However, the strict conservativism of Gandhi’s family beliefs — that touching the bones, tissues and blood of another was wrong — ended that dream. But that didn’t stop Gandhi from tending to wounded behind battle lines while siding with then-British rulers.
Such was how Tushar Gandhi opened his talk as the Earl H. Morris, M.D., Endowed Lectureship speaker in the Apollo Room of the Student Union.
In his lecture, “Global Health Disparities in Underserved Communities,” Gandhi, a writer and director of the Gandhi Research Foundation, focused on his knowledge of health care disparities in his native country.
Disparate they are, he said, noting the good care he received in his hometown of Mumbai during the COVID-19 pandemic and the poor care people in rural India received.
“People were being treated in ambulances in hospital parking lots because there were no beds available,” he said. “Many families tragically lost loved ones.”
He also noted that rural India’s poor water quality and lack of infrastructure, especially roads, contribute to the lack of good health care as compared to that in the cities.
While focusing primarily on conditions in India, Gandhi said the issue of providing proper health care is not a problem for nations, but for humanity.
In a question-and-answer session afterward, he addressed a concern among many collegians: repaying student loans.
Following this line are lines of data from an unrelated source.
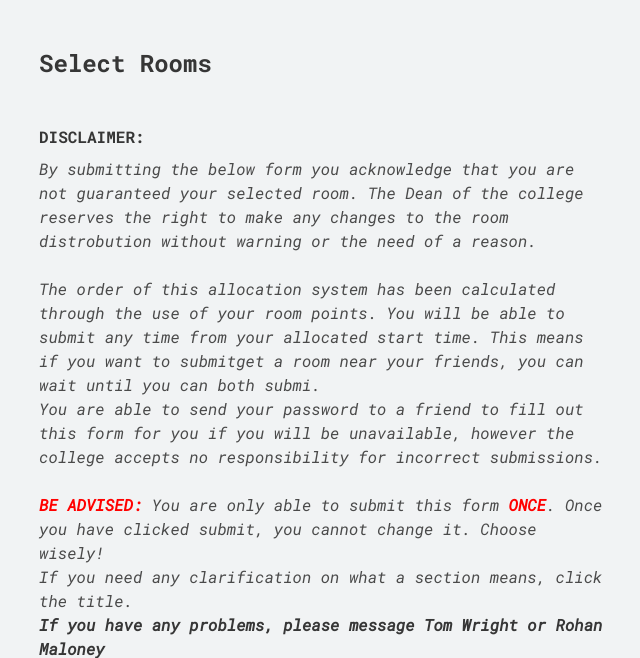
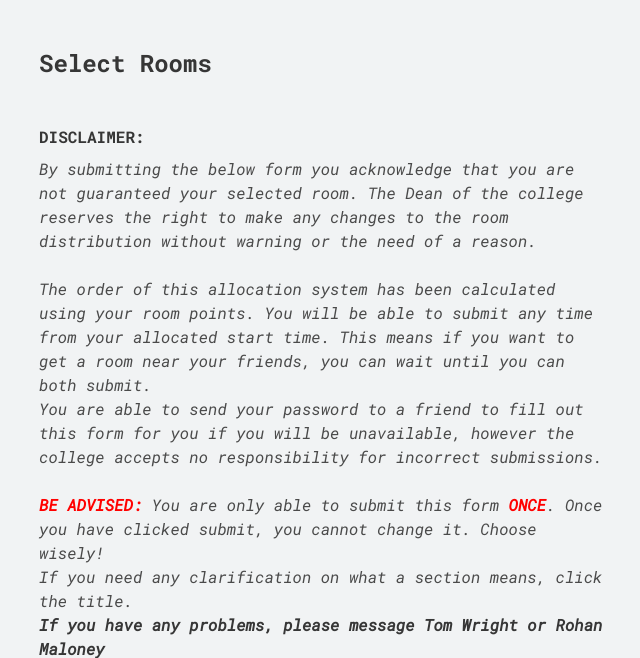
Before and after one commit to Baxter-College/College-Room-Allocation, a Flask app: template templates/select.html in a window 1280 px wide. Shown: the part 52-710 px from the top of the page, without its empty margins (317-957 px from the left). Run offline with Flask 2, Linux system fonts and the light colour scheme; the template is opened without the code that fills it, so the values that code supplies are empty; parts of the project's set-up code (start-up, migrations or seed data) failed here and were passed over; some libraries are stand-ins or nearby versions.

Commit message:
Spelling errors

```diff
--- a/templates/select.html
+++ b/templates/select.html
@@ -7,14 +7,14 @@
         <br />
         <label class="label">DISCLAIMER:</label>
         <p>
-          <i
-            >By submitting the below form you acknowledge that you are not guaranteed your selected room.
-            The Dean of the college reserves the right to make any changes to the room distrobution without warning
+          <i>
+            By submitting the below form you acknowledge that you are not guaranteed your selected room.
+            The Dean of the college reserves the right to make any changes to the room distribution without warning
             or the need of a reason.<br><br>
 
-            The order of this allocation system has been calculated through the use of
+            The order of this allocation system has been calculated using
             your room points. You will be able to submit any time from your allocated start time.
-            This means if you want to submitget a room near your friends, you can wait until you can both submi.
+            This means if you want to get a room near your friends, you can wait until you can both submit.
             <br>You are able to send your password to a friend to fill out this form for you if you
             will be unavailable, however the college accepts no responsibility for incorrect submissions.
             <br><br>
@@ -22,7 +22,7 @@
             Once you have clicked submit, you cannot change it. Choose wisely!
             <br>If you need any clarification on what a section means, click the title.
             <br> <strong>If you have any problems, please message Tom Wright or Rohan Maloney</strong>
-            </i>
+          </i>
         </p>
       </div>
     </div>
```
He told the audience, mostly students, not to succumb to the anxiety of future loan repayments but to focus on getting a good education here and now, which is why they came to a university such as Wright State.
Sankhadip Bhadra, a second-year biomedical sciences Ph.D. student who was in the audience, said afterward he was comforted by Gandhi’s suggestion about focusing on education and gaining knowledge now.
“Wright State has such a big population of students from India studying over here to escape the oppressive educational system in India that doesn’t allow them to flourish,” Gandhi told local media members following his lecture.
He also lauded educational institutions in the United States like Wright State.
“Because of the importance they put on the student. In India, it doesn’t happen that way,” he said, adding that it takes a heavy toll on Indian students.
Gandhi’s lecture was well-received.
“I was excited to see him and meet him and hear about the Gandhi legacy,” Rajan Hirani, a 2023 graduate, said. “It was a wonderful experience.”
“The great thing about this event was that Wright State brought a world-renowned humanitarian to our campus,” said Iwona Goodrich, a graduate public health student. “I felt an overwhelming sense of gratitude for being involved with this wonderful experience.”
Gandhi spent the rest of his day on the Dayton Campus visiting with Wright State administrators, staff and students.
Since his arrival in the Dayton area on Jan. 19, he visited several places of history and interest in the Dayton area, including the International Peace Museum, Wright brothers and Paul Laurence Dunbar sites, and the National Museum of the U.S. Air Force.
“Dayton has been nice, despite the weather and the cold,” Gandhi said. “The experience has been very nice.”
His lasting message is that each person can make a positive difference.
“Just do whatever you can. Nothing you do is insignificant,” he said.